"When I think of desire,/ it is in the same way that I do// God: as parable, any steep/ and blue water, things that are always/ there, they only wait// to be sounded." The lyric sounding of human feeling against desire, the natural world and religious striving has been reenvisioned by Phillips over three books, including last year's NBA-finalist From the Devotions. In this brilliant fourth collection, foreboding fields and roaming creatures ("mouths gaped not/ in song but for those night-flying// insects that now, but too early, too/ readily, ascend") continue to echo the sorrow, alienation and eros of bodily existence. The fragmented diction and structure in poems such as "Unbeautiful" are contrasted by the dazzling "Hymn," written in the poet's classically slim tercets and singing to "...one more of many other nights/ figured with the inevitably/ black car, again the stranger's// strange room entered not for prayer/ but for striking prayer's attitude, the body// kneeling, bending, until it finds/ the muscled pattern that predictably, given strain and// release, flesh assumes." At the collection's center is the five-part lyric sequence "And Fitful Memories of Pan," in which Phillips's tireless attention to the body finds the god's hands are "shaped by damage, fitted/ for it." The collection's last poem, "The Kill," ends with the speaker-as-hunter: "one animal at attack,/ the other--the other one/ suffering, and love would// out all suffering." This cautiously hopeful note suggests less a reconciliation than a giving over of the self to encounter, one where the poet's various concerns come together beautifully. (Jan.)

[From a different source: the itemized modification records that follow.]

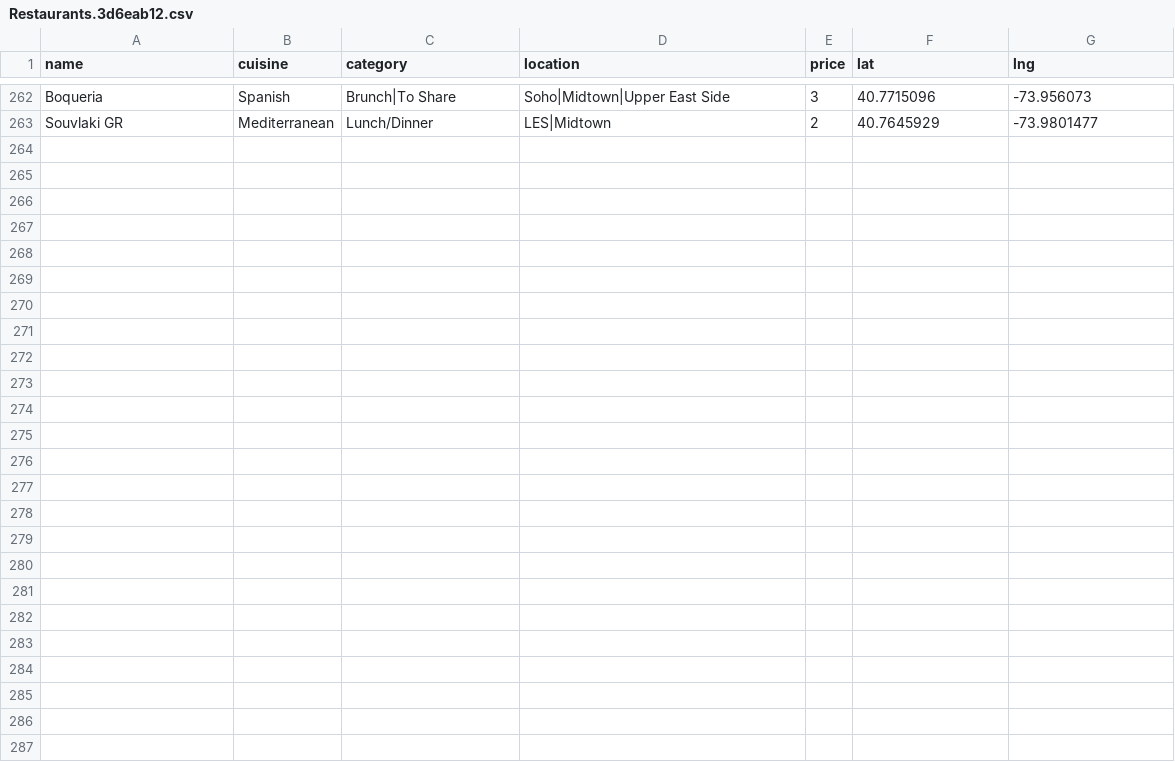
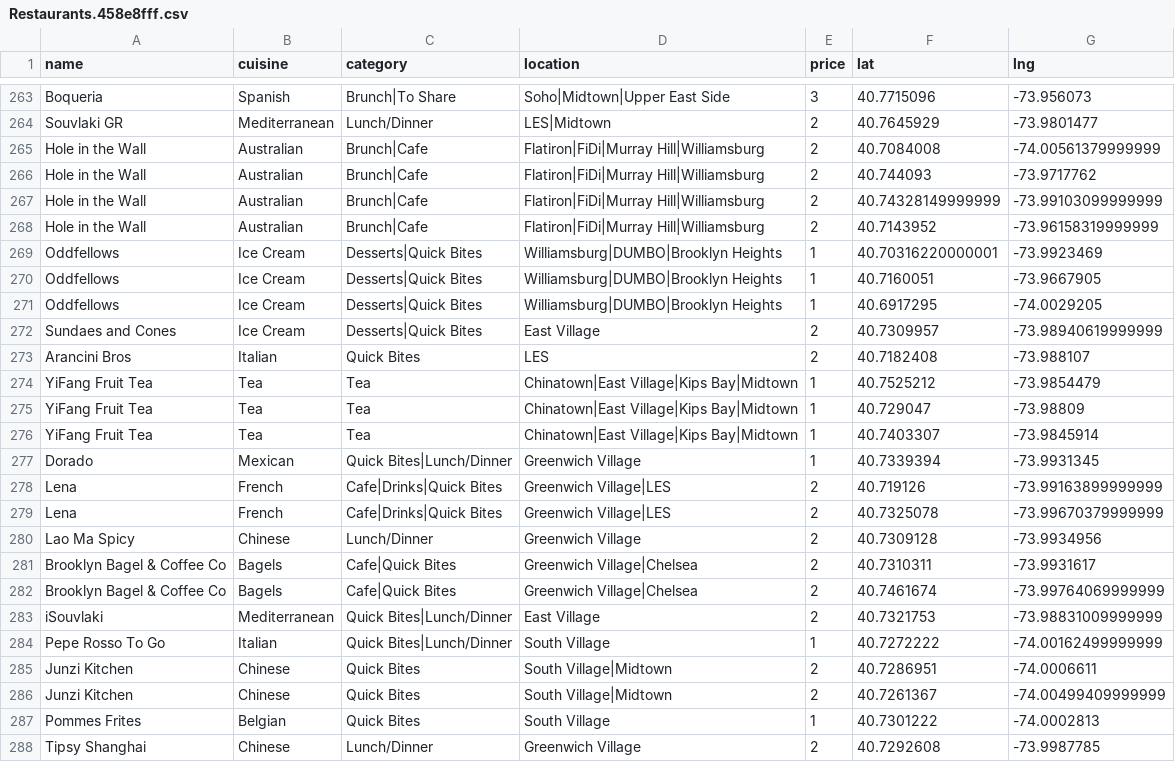
Before and after one commit to clawang/bon-viveur, a CSV file: static/media/Restaurants.458e8fff.csv (was static/media/Restaurants.3d6eab12.csv), drawn as a sheet; only a part is shown, gaps mark what is left out; the diff covers the shown part only; the diff names each change by its address in the sheet, - before the commit and + after, or states it on an @@ line.

```diff
--- a/static/media/Restaurants.3d6eab12.csv
+++ b/static/media/Restaurants.458e8fff.csv
+row 265: Hole in the Wall | Australian | Brunch|Cafe | Flatiron|FiDi|Murray Hill|Williamsburg | 2 | 40.7084008 | -74.00561379999999
+row 266: Hole in the Wall | Australian | Brunch|Cafe | Flatiron|FiDi|Murray Hill|Williamsburg | 2 | 40.744093 | -73.9717762
+row 267: Hole in the Wall | Australian | Brunch|Cafe | Flatiron|FiDi|Murray Hill|Williamsburg | 2 | 40.74328149999999 | -73.99103099999999
+row 268: Hole in the Wall | Australian | Brunch|Cafe | Flatiron|FiDi|Murray Hill|Williamsburg | 2 | 40.7143952 | -73.96158319999999
+row 269: Oddfellows | Ice Cream | Desserts|Quick Bites | Williamsburg|DUMBO|Brooklyn Heights | 1 | 40.70316220000001 | -73.9923469
+row 270: Oddfellows | Ice Cream | Desserts|Quick Bites | Williamsburg|DUMBO|Brooklyn Heights | 1 | 40.7160051 | -73.9667905
+row 271: Oddfellows | Ice Cream | Desserts|Quick Bites | Williamsburg|DUMBO|Brooklyn Heights | 1 | 40.6917295 | -74.0029205
+row 272: Sundaes and Cones | Ice Cream | Desserts|Quick Bites | East Village | 2 | 40.7309957 | -73.98940619999999
+row 273: Arancini Bros | Italian | Quick Bites | LES | 2 | 40.7182408 | -73.988107
+row 274: YiFang Fruit Tea | Tea | Tea | Chinatown|East Village|Kips Bay|Midtown | 1 | 40.7525212 | -73.9854479
+row 275: YiFang Fruit Tea | Tea | Tea | Chinatown|East Village|Kips Bay|Midtown | 1 | 40.729047 | -73.98809
+row 276: YiFang Fruit Tea | Tea | Tea | Chinatown|East Village|Kips Bay|Midtown | 1 | 40.7403307 | -73.9845914
+row 277: Dorado | Mexican | Quick Bites|Lunch/Dinner | Greenwich Village | 1 | 40.7339394 | -73.9931345
+row 278: Lena | French | Cafe|Drinks|Quick Bites | Greenwich Village|LES | 2 | 40.719126 | -73.99163899999999
+row 279: Lena | French | Cafe|Drinks|Quick Bites | Greenwich Village|LES | 2 | 40.7325078 | -73.99670379999999
+row 280: Lao Ma Spicy | Chinese | Lunch/Dinner | Greenwich Village | 2 | 40.7309128 | -73.9934956
+row 281: Brooklyn Bagel & Coffee Co | Bagels | Cafe|Quick Bites | Greenwich Village|Chelsea | 2 | 40.7310311 | -73.9931617
+row 282: Brooklyn Bagel & Coffee Co | Bagels | Cafe|Quick Bites | Greenwich Village|Chelsea | 2 | 40.7461674 | -73.99764069999999
+row 283: iSouvlaki | Mediterranean | Quick Bites|Lunch/Dinner | East Village | 2 | 40.7321753 | -73.98831009999999
+row 284: Pepe Rosso To Go | Italian | Quick Bites|Lunch/Dinner | South Village | 1 | 40.7272222 | -74.00162499999999
+row 285: Junzi Kitchen | Chinese | Quick Bites | South Village|Midtown | 2 | 40.7286951 | -74.0006611
+row 286: Junzi Kitchen | Chinese | Quick Bites | South Village|Midtown | 2 | 40.7261367 | -74.00499409999999
+row 287: Pommes Frites | Belgian | Quick Bites | South Village | 1 | 40.7301222 | -74.0002813
+row 288: Tipsy Shanghai | Chinese | Lunch/Dinner | Greenwich Village | 2 | 40.7292608 | -73.9987785
```
Also changed, not shown: 1 added row and 3 edited cells elsewhere in this file, 6 other files.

Copyright 1999 Reed Business Information, Inc.
From Kirkus Reviews
The author of three previous collections, Phillips (Washington Univ.) has received prizes and fellowships from the Guggenheim Foundation and the Library of Congress. He was among the finalists for the National Book Award and the National Book Critics Circle Award. Its tempting to make the comparison between his work and that of the so-called metaphysical poets, such as John Donne, because Phillips draws deeply from the traditions of mysticism and eroticismor at least sensualitywhich inform the metaphysicists worldview. But there the similarity begins and ends. The poems here are formed of more jagged and elemental observations than those to which Donnes refined metalogic gave careful shape. These seem more haphazard, more an amalgam of like fragments, less cohesive than adhesive. Their rhythms are staccato, hesitant, reinforcing the impression of intense flashes stitched together, of stanzas that veer on their predecessors tangents rather than guiding to the conclusion of an argument crafted line by line. And, whereas Donne joined his lovers mystically through the agent of the flea that mingles their blood, Phillips suggests spiritual intimacy through the image of pairs of lips that meet at different times on the rim of a drinking glass. Yet he does prove himself capable of more than merely casual insights into the human condition. Hes honest in his approach, admitting our essential frailty in wanting to outwit our fates, because he realizes that giving up the illusion would require us to also give up hope. At times the verses are tender and sensual, almost languid in their pacing, but at others its as if we're tuned to the poets staticky mental radio while bouncing down a logging road. -- Copyright ©2000, Kirkus Associates, LP. All rights reserved.